The Government has ruled out reversing cuts to Adult Community Education (Ace) despite protests against the move.
More than 100,000 protest postcards are expected to arrive at Parliament from people affected by cuts to Ace funding.
Money for Ace programmes offered through secondary schools will be cut by 80 per cent from January and other programmes will be cut from 2011.
Community Learning Association through Schools (Class) president Maryke Fordyce said the cuts would affect more than 200,000 people in courses ranging from cooking and painting to business management.
The cuts would lead to job losses for up to 200 co-ordinators and about 2000 tutors.

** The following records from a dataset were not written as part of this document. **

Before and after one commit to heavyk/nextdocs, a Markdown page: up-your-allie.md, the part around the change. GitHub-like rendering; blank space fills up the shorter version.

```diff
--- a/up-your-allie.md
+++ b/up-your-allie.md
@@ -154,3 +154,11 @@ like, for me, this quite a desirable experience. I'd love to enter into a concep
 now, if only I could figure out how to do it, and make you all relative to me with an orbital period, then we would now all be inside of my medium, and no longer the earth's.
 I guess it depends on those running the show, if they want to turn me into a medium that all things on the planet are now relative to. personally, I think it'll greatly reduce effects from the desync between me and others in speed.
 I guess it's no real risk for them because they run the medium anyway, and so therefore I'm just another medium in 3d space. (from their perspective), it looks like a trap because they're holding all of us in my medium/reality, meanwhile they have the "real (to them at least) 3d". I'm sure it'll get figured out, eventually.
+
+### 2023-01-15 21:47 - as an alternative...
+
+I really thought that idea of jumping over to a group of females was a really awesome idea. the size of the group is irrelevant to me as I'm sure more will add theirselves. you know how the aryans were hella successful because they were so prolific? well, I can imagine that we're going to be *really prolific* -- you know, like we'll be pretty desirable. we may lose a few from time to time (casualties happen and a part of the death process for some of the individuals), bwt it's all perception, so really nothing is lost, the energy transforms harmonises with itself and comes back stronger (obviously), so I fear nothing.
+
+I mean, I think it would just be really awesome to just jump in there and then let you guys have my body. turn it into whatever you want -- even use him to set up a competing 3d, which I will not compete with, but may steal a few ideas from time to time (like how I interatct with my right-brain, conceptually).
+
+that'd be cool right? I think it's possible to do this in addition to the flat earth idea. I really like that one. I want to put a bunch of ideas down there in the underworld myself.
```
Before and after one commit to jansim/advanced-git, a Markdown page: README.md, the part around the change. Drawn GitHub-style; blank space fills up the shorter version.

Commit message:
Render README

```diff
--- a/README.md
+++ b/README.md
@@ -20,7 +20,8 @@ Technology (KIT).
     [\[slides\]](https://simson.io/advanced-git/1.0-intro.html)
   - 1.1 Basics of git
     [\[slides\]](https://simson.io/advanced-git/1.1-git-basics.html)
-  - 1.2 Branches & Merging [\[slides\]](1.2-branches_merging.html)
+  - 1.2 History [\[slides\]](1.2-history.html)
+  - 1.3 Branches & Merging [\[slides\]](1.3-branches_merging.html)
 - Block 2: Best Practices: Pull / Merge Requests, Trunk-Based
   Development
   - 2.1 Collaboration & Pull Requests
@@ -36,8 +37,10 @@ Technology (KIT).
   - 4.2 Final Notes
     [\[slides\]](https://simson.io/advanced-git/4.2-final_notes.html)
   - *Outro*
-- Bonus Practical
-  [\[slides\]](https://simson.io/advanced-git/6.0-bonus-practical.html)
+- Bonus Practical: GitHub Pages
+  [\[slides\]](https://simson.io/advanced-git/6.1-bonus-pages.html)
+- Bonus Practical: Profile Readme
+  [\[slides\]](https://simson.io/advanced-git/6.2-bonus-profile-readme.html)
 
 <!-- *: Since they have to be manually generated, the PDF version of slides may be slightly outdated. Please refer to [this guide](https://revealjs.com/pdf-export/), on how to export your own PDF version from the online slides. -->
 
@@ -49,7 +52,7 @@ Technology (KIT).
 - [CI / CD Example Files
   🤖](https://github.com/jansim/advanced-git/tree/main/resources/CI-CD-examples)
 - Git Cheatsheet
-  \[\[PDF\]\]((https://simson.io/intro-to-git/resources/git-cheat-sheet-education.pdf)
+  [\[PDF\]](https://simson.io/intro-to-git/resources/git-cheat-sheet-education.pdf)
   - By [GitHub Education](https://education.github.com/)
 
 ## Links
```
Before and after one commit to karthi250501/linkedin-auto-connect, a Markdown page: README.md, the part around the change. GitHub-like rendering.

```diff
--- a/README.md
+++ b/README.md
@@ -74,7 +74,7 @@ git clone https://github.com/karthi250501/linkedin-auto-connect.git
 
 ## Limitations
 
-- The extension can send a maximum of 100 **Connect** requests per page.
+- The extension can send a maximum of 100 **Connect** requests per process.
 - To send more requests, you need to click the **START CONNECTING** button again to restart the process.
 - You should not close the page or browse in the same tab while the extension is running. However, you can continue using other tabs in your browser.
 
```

Class was printing protest postcards and giving them to Ace providers to send to the Government. About 75,000 had been sent out and demand was so high that Class was printing another 50,000.
A review of Vote Education released last week showed spending on adult and community education was forecast to reach $50.6 million by 2012-13, up from $15.4m 12 years earlier.
Education Minister Anne Tolley said her office had received "a number of postcards about Ace" but was not counting them.
They were the result of "a campaign based on misleading information and orchestrated by the Labour Party", she said.
The funding cuts were about priorities, and the Government had chosen to focus spending on numeracy and literacy programmes, she said.
"I'm faced with demand to fund extra places for young people wanting skills training. Is it reasonable to deny them funding in favour of personal interest and hobby courses?"
Labour tertiary education spokeswoman Maryan Street said the protests were a grassroots movement. Community anger at the decision had been underestimated by Tolley and Finance Minister Bill English.
- The Press